“Their answer is money,” he said. “That’s really the answer to everything.”
A DOT official said the site of Sindab’s crash is under contract for guardrails, which should be installed by May.
But, Jebaily said, “Had the money been made available to fix our roads, there’s every reason to believe” guardrails already would have been installed.
“This is just an example of the carnage that’s out there when the the state fails to do what it’s supposed to do.”
Lawmakers weighing roads fix
Lawmakers are debating how best to fix South Carolina’s crumbling roads and bridges.
S.C. Gov. Nikki Haley backs a Senate plan to spend $400 million on roads — an amount Transportation Secretary Hall has said would be a welcome start to fixing the state’s roads and bridges.
“Any investment in the road network ... would reduce those numbers,” said Hall, referring to damages paid by her agency.
The state’s roads need work.
Eighty percent of South Carolina’s secondary roads and a third of its interstates are in fair or poor condition. Nearly one in five S.C. bridges either is deficient structurally or functionally obsolete, according to DOT.
But critics say an added $400 million is not nearly enough.
To bring the state’s roads and bridges to excellent condition will cost the state an additional $1.2 billion a year for nearly three decades, DOT says.
The S.C. Chamber of Commerce wants the state to spend at least $600 million more a year on roads and bridges. That additional amount — spent yearly over a decade — would eliminate structurally deficient and load-restricted bridges while also improving interstate, primary and secondary road surfaces, according to DOT estimates.
According to DOT’s estimates, with a one-year injection of $400 million, “you don’t address one single secondary road bridge,” said Pitts, the chamber president.
“You don’t change that at all.”
Claims against the state Transportation Department for damages caused by the state’s roads are on the rise:
$40 million: The amount the state has spent to settle lawsuits and claims against the Transportation Department since 2010
6,725: Damage claims due to potholes filed from 2010 through 2015
83 percent: Increase in pothole claims last year, compared to 2010
13: Claims in the 2014-2015 budget year settled for between $100,000 and $250,000 each in damages, money paid to plaintiffs who sued the state
SOURCES: S.C. Department of Transportation, S.C. Insurance Reserve Fund
Need to file a claim?
If you’ve suffered damage as a result of driving on S.C. roads, you can file a claim with the S.C. Department of Transportation.
Where to file a claim: The S.C. DOT maintenance office in the county where the damage occurred
What to include: A copy of the vehicle’s registration (if the damage is to a vehicle) and either a paid repair invoice or two estimates
What to expect: DOT will pay a claim if the agency caused a condition that led to the damage or knew of a defective condition and failed to repair it in a reasonable time before the incident occurred.
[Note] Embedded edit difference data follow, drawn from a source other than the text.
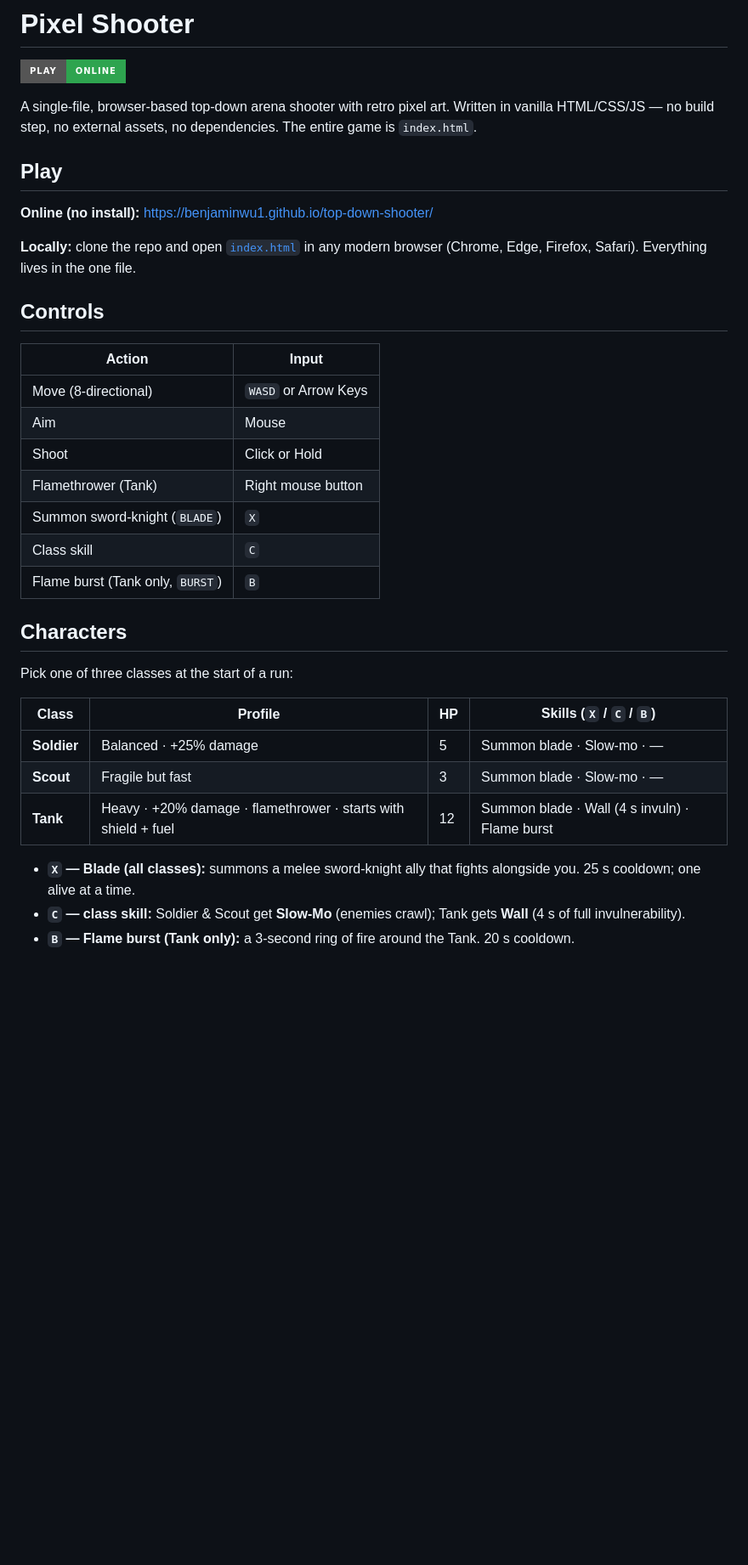
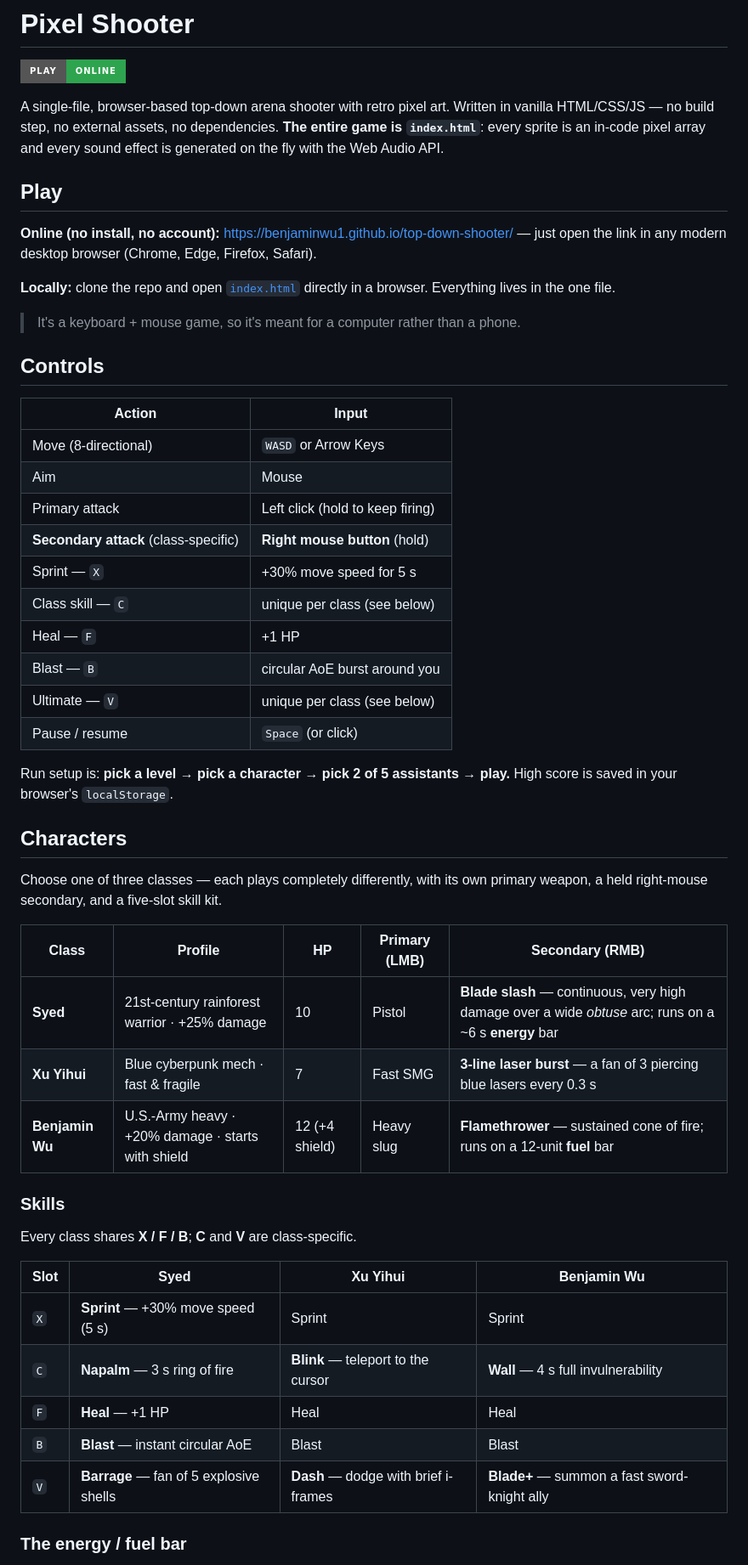
Before and after one commit to BenjaminWu1/top-down-shooter, a Markdown page: README.md, the part around one of its changes. Shown at 85% size. Drawn GitHub-style; badges without logos; blank space fills up the shorter version.

```diff
--- a/README.md
+++ b/README.md
@@ -2,13 +2,15 @@
 
 [![Play online](https://img.shields.io/badge/play-online-2ea44f?style=for-the-badge)](https://benjaminwu1.github.io/top-down-shooter/)
 
-A single-file, browser-based top-down arena shooter with retro pixel art. Written in vanilla HTML/CSS/JS — no build step, no external assets, no dependencies. The entire game is `index.html`.
+A single-file, browser-based top-down arena shooter with retro pixel art. Written in vanilla HTML/CSS/JS — no build step, no external assets, no dependencies. **The entire game is `index.html`**: every sprite is an in-code pixel array and every sound effect is generated on the fly with the Web Audio API.
 
 ## Play
 
-**Online (no install):** https://benjaminwu1.github.io/top-down-shooter/
+**Online (no install, no account):** https://benjaminwu1.github.io/top-down-shooter/ — just open the link in any modern desktop browser (Chrome, Edge, Firefox, Safari).
 
-**Locally:** clone the repo and open [`index.html`](index.html) in any modern browser (Chrome, Edge, Firefox, Safari). Everything lives in the one file.
+**Locally:** clone the repo and open [`index.html`](index.html) directly in a browser. Everything lives in the one file.
+
+> It's a keyboard + mouse game, so it's meant for a computer rather than a phone.
 
 ## Controls
 
@@ -16,23 +18,38 @@ A single-file, browser-based top-down arena shooter with retro pixel art. Writte
 |---|---|
 | Move (8-directional) | `WASD` or Arrow Keys |
 | Aim | Mouse |
-| Shoot | Click or Hold |
-| Flamethrower (Tank) | Right mouse button |
-| Summon sword-knight (`BLADE`) | `X` |
-| Class skill | `C` |
-| Flame burst (Tank only, `BURST`) | `B` |
+| Primary attack | Left click (hold to keep firing) |
+| **Secondary attack** (class-specific) | **Right mouse button** (hold) |
+| Sprint — `X` | +30% move speed for 5 s |
+| Class skill — `C` | unique per class (see below) |
+| Heal — `F` | +1 HP |
+| Blast — `B` | circular AoE burst around you |
+| Ultimate — `V` | unique per class (see below) |
+| Pause / resume | `Space` (or click) |
+
+Run setup is: **pick a level → pick a character → pick 2 of 5 assistants → play.** High score is saved in your browser's `localStorage`.
 
 ## Characters
 
-Pick one of three classes at the start of a run:
+Choose one of three classes — each plays completely differently, with its own primary weapon, a held right-mouse secondary, and a five-slot skill kit.
 
-| Class | Profile | HP | Skills (`X` / `C` / `B`) |
+| Class | Profile | HP | Primary (LMB) | Secondary (RMB) |
+|---|---|---|---|---|
+| **Syed** | 21st-century rainforest warrior · +25% damage | 10 | Pistol | **Blade slash** — continuous, very high damage over a wide *obtuse* arc; runs on a ~6 s **energy** bar |
+| **Xu Yihui** | Blue cyberpunk mech · fast & fragile | 7 | Fast SMG | **3-line laser burst** — a fan of 3 piercing blue lasers every 0.3 s |
+| **Benjamin Wu** | U.S.-Army heavy · +20% damage · starts with shield | 12 (+4 shield) | Heavy slug | **Flamethrower** — sustained cone of fire; runs on a 12-unit **fuel** bar |
+
+### Skills
+
+Every class shares **X / F / B**; **C** and **V** are class-specific.
+
+| Slot | Syed | Xu Yihui | Benjamin Wu |
 |---|---|---|---|
-| **Soldier** | Balanced · +25% damage | 5 | Summon blade · Slow-mo · — |
-| **Scout** | Fragile but fast | 3 | Summon blade · Slow-mo · — |
-| **Tank** | Heavy · +20% damage · flamethrower · starts with shield + fuel | 12 | Summon blade · Wall (4 s invuln) · Flame burst |
+| `X` | **Sprint** — +30% move speed (5 s) | Sprint | Sprint |
+| `C` | **Napalm** — 3 s ring of fire | **Blink** — teleport to the cursor | **Wall** — 4 s full invulnerability |
+| `F` | **Heal** — +1 HP | Heal | Heal |
+| `B` | **Blast** — instant circular AoE | Blast | Blast |
+| `V` | **Barrage** — fan of 5 explosive shells | **Dash** — dodge with brief i-frames | **Blade+** — summon a fast sword-knight ally |
 
-- **`X` — Blade (all classes):** summons a melee sword-knight ally that fights alongside you. 25 s cooldown; one alive at a time.
-- **`C` — class skill:** Soldier & Scout get **Slow-Mo** (enemies crawl); Tank gets **Wall** (4 s of full invulnerability).
-- **`B` — Flame burst (Tank only):** a 3-second ring of fire around the Tank. 20 s cooldown.
+### The energy / fuel bar
 
```
Also changed, not shown: other parts of README.md (+28 -36 lines), CLAUDE.md (+1 -1 lines).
Claims handled internally take about 12 weeks to process.
SOURCE: S.C. Department of Transportation